### Problem details
Would you write out, exactly as they stand, all lines from the one containing "navigation menu created" through the end of the listing below, and only those?

### Source material
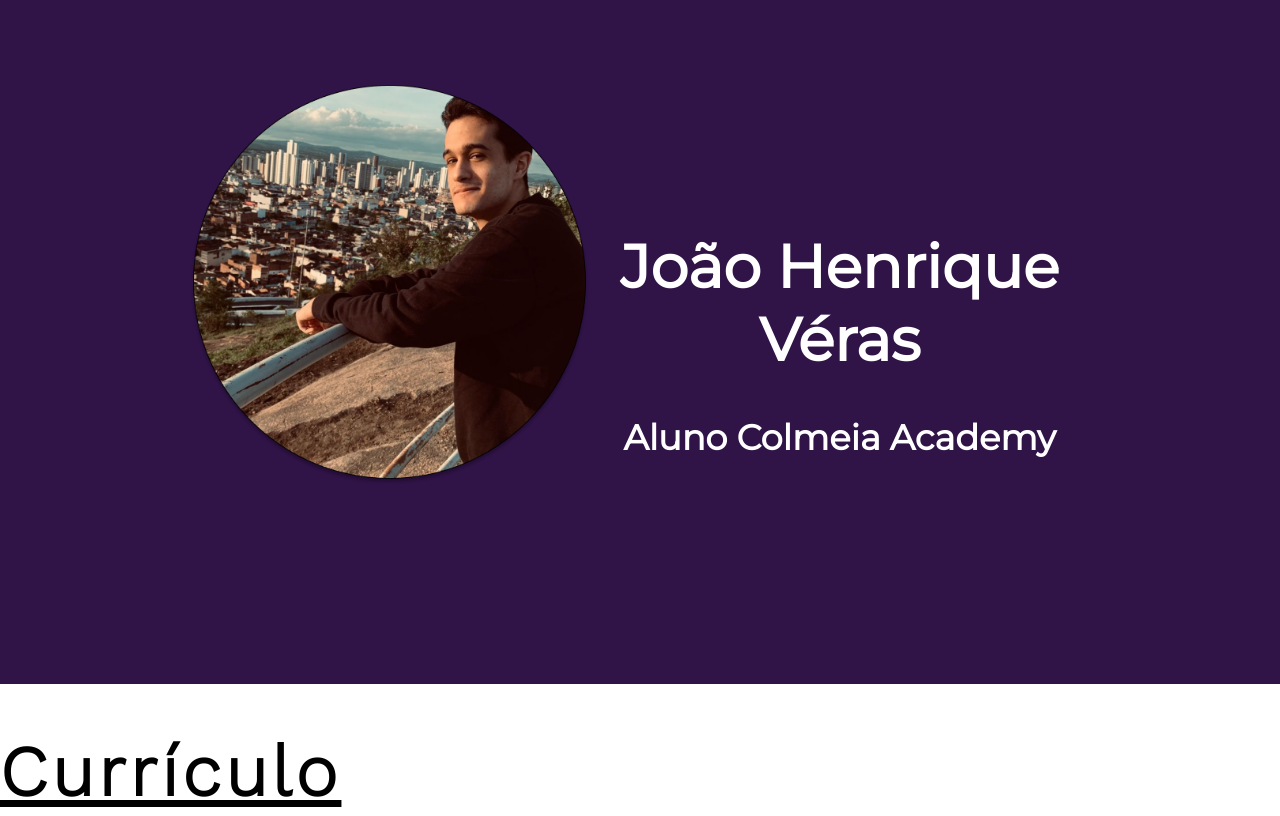
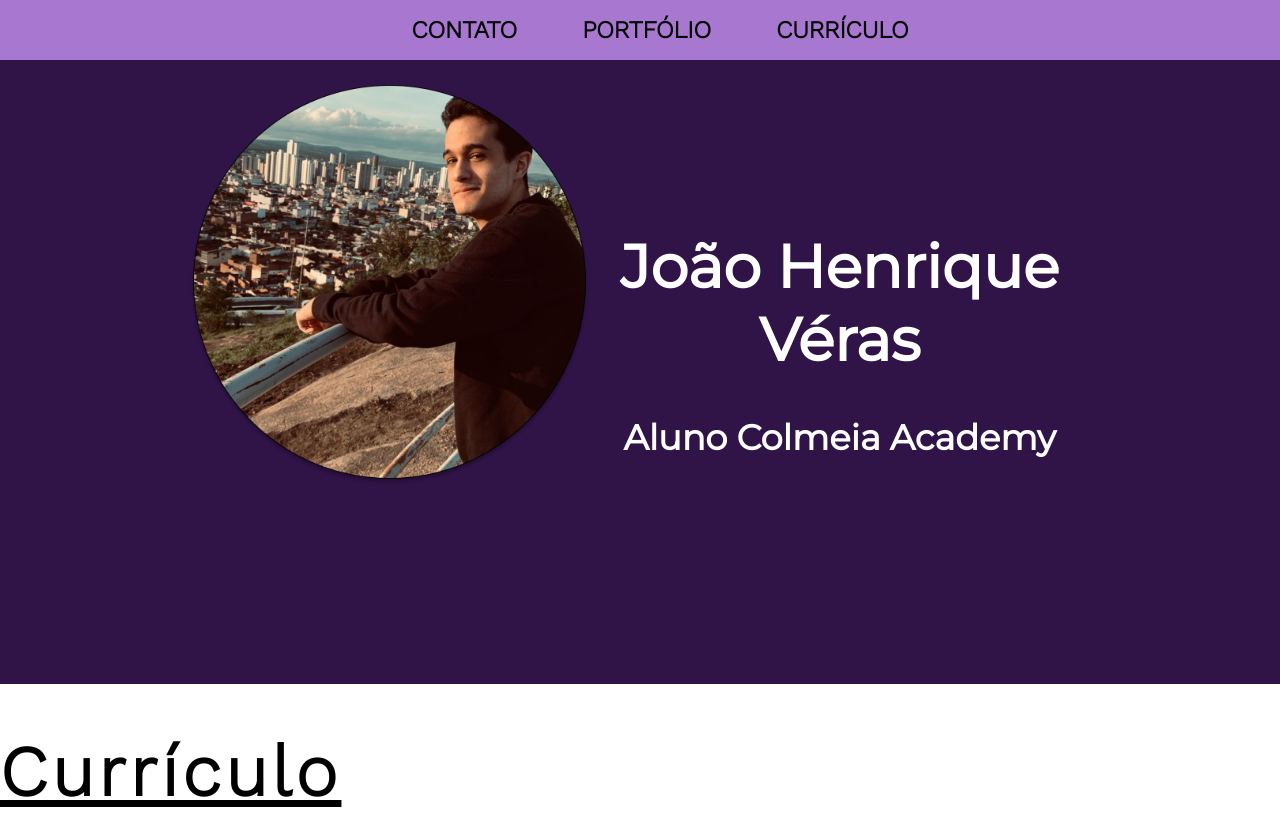
Before and after one commit to JoaaoHenrique/Aula-04-Landing-Page-Pessoal, a plain HTML site: page index.html in a window 1280 px wide. Shown: the top 816 px of the page. Drawn offline with nearby package versions, Linux system fonts and the light colour scheme.

Commit message:
navigation menu created

```diff
--- a/index.html
+++ b/index.html
@@ -22,12 +22,21 @@
 
     <body>
 
+        <nav>
+            <ul>
+                <li><a href="">Contato</a></li>
+                <li><a href="">Portfólio</a></li>
+                <li><a href="">Currículo</a></li>
+            </ul>
+        </nav>
+
         <header>
             <img src="Ellipse 1.png" alt="Foto de João Henrique" srcset="">
             <h1>João Henrique Véras</h1>
             <h3>Aluno Colmeia Academy</h3>
 
         </header>
+
         <h1 class="tittle">Currículo</h1>
 
         <section>
--- a/style.css
+++ b/style.css
@@ -1,5 +1,27 @@
 body{
     margin: 0%;
+}
+
+nav{
+    background-color: #A877D0;
+    text-align: center;
+    width: 100%;
+    position: fixed;
+    color: #000;
+    font-family: 'Work Sans', sans-serif;
+}
+
+nav ul li{
+    display: inline;
+    padding: 30px;
+    font-size: x-large;
+}
+
+nav ul li a{
+    text-decoration: none;
+    text-transform: uppercase;
+    font-weight: bold;
+    color: #000;
 }
 
 header{
```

### Result
navigation menu created

```diff
--- a/index.html
+++ b/index.html
@@ -22,12 +22,21 @@
 
     <body>
 
+        <nav>
+            <ul>
+                <li><a href="">Contato</a></li>
+                <li><a href="">Portfólio</a></li>
+                <li><a href="">Currículo</a></li>
+            </ul>
+        </nav>
+
         <header>
             <img src="Ellipse 1.png" alt="Foto de João Henrique" srcset="">
             <h1>João Henrique Véras</h1>
             <h3>Aluno Colmeia Academy</h3>
 
         </header>
+
         <h1 class="tittle">Currículo</h1>
 
         <section>
--- a/style.css
+++ b/style.css
@@ -1,5 +1,27 @@
 body{
     margin: 0%;
+}
+
+nav{
+    background-color: #A877D0;
+    text-align: center;
+    width: 100%;
+    position: fixed;
+    color: #000;
+    font-family: 'Work Sans', sans-serif;
+}
+
+nav ul li{
+    display: inline;
+    padding: 30px;
+    font-size: x-large;
+}
+
+nav ul li a{
+    text-decoration: none;
+    text-transform: uppercase;
+    font-weight: bold;
+    color: #000;
 }
 
 header{
```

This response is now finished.